- **GOAL OF THE EXERCISE**
Look through the material below and show every line with the word "that".

:: DATA SECTION

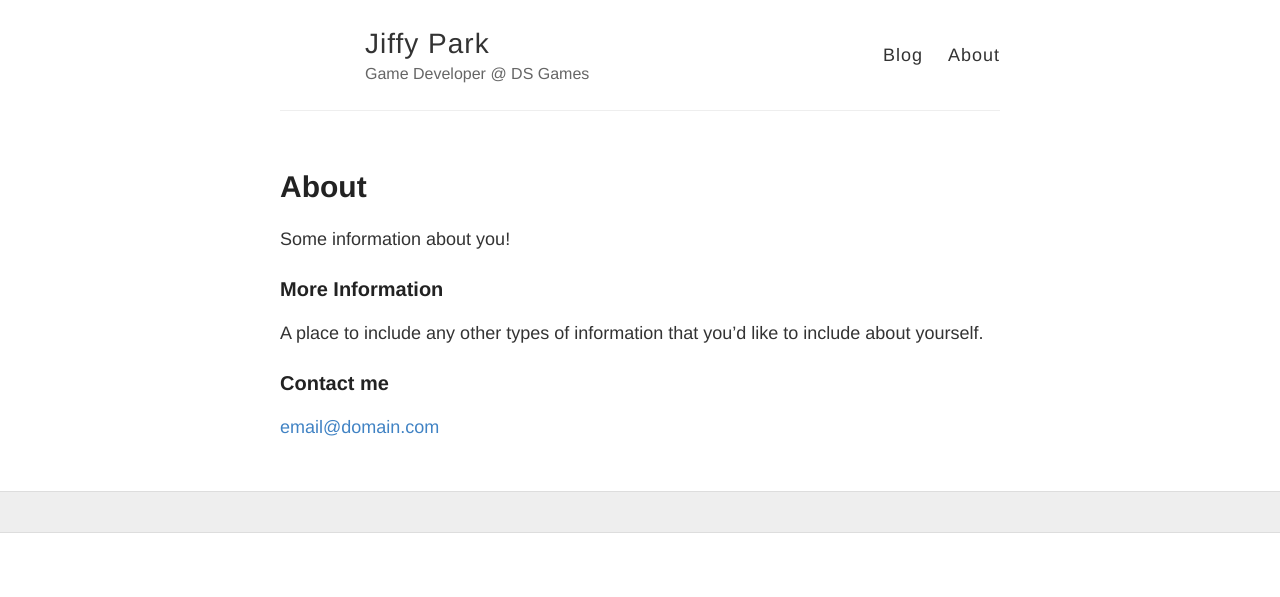
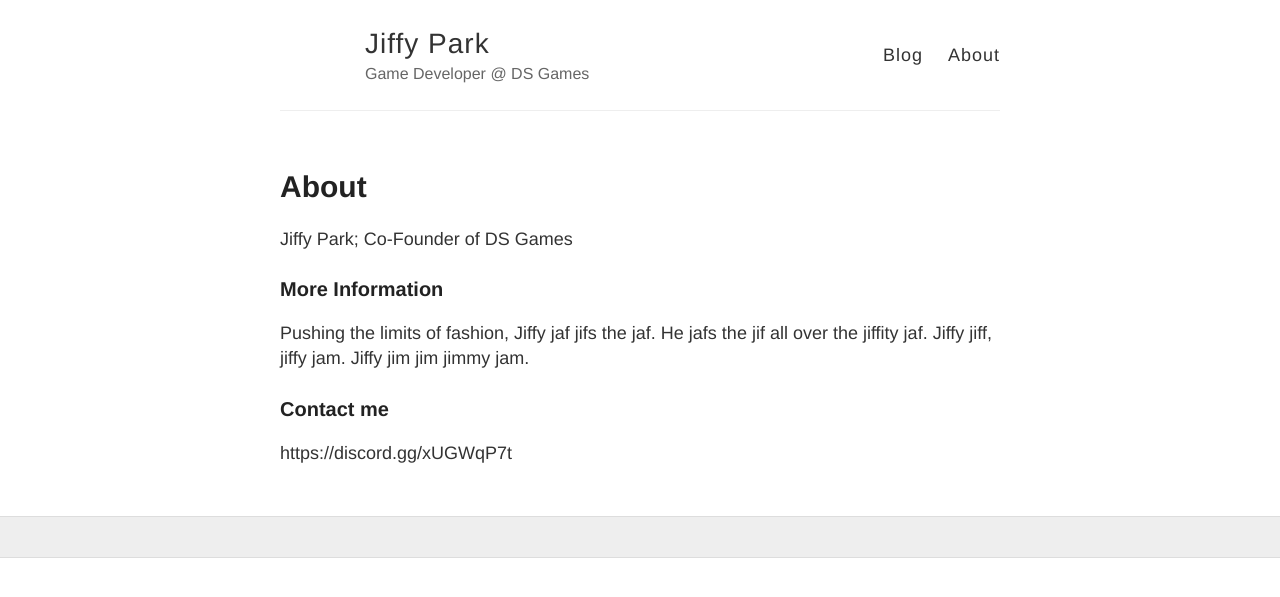
Before and after one commit to JiffyPark/JiffyPark.github.io, a Jekyll site: the page built from about.md, in a window 1280 px wide. Shown: the top 597 px of the page. Built offline with Jekyll 4.4.1, drawn with Linux system fonts in a browser that asks for light colours.

Commit message:
Update about.md

```diff
--- a/about.md
+++ b/about.md
@@ -4,12 +4,12 @@ title: About
 permalink: /about/
 ---
 
-Some information about you!
+Jiffy Park; Co-Founder of DS Games
 
 ### More Information
 
-A place to include any other types of information that you'd like to include about yourself.
+Pushing the limits of fashion, Jiffy jaf jifs the jaf. He jafs the jif all over the jiffity jaf. Jiffy jiff, jiffy jam. Jiffy jim jim jimmy jam.
 
 ### Contact me
 
-[email@domain.com](mailto:email@domain.com)
+https://discord.gg/xUGWqP7t
```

::::

- **RESULT**
Before and after one commit to JiffyPark/JiffyPark.github.io, a Jekyll site: the page built from about.md, in a window 1280 px wide. Shown: the top 597 px of the page. Built offline with Jekyll 4.4.1, drawn with Linux system fonts in a browser that asks for light colours.
-A place to include any other types of information that you'd like to include about yourself.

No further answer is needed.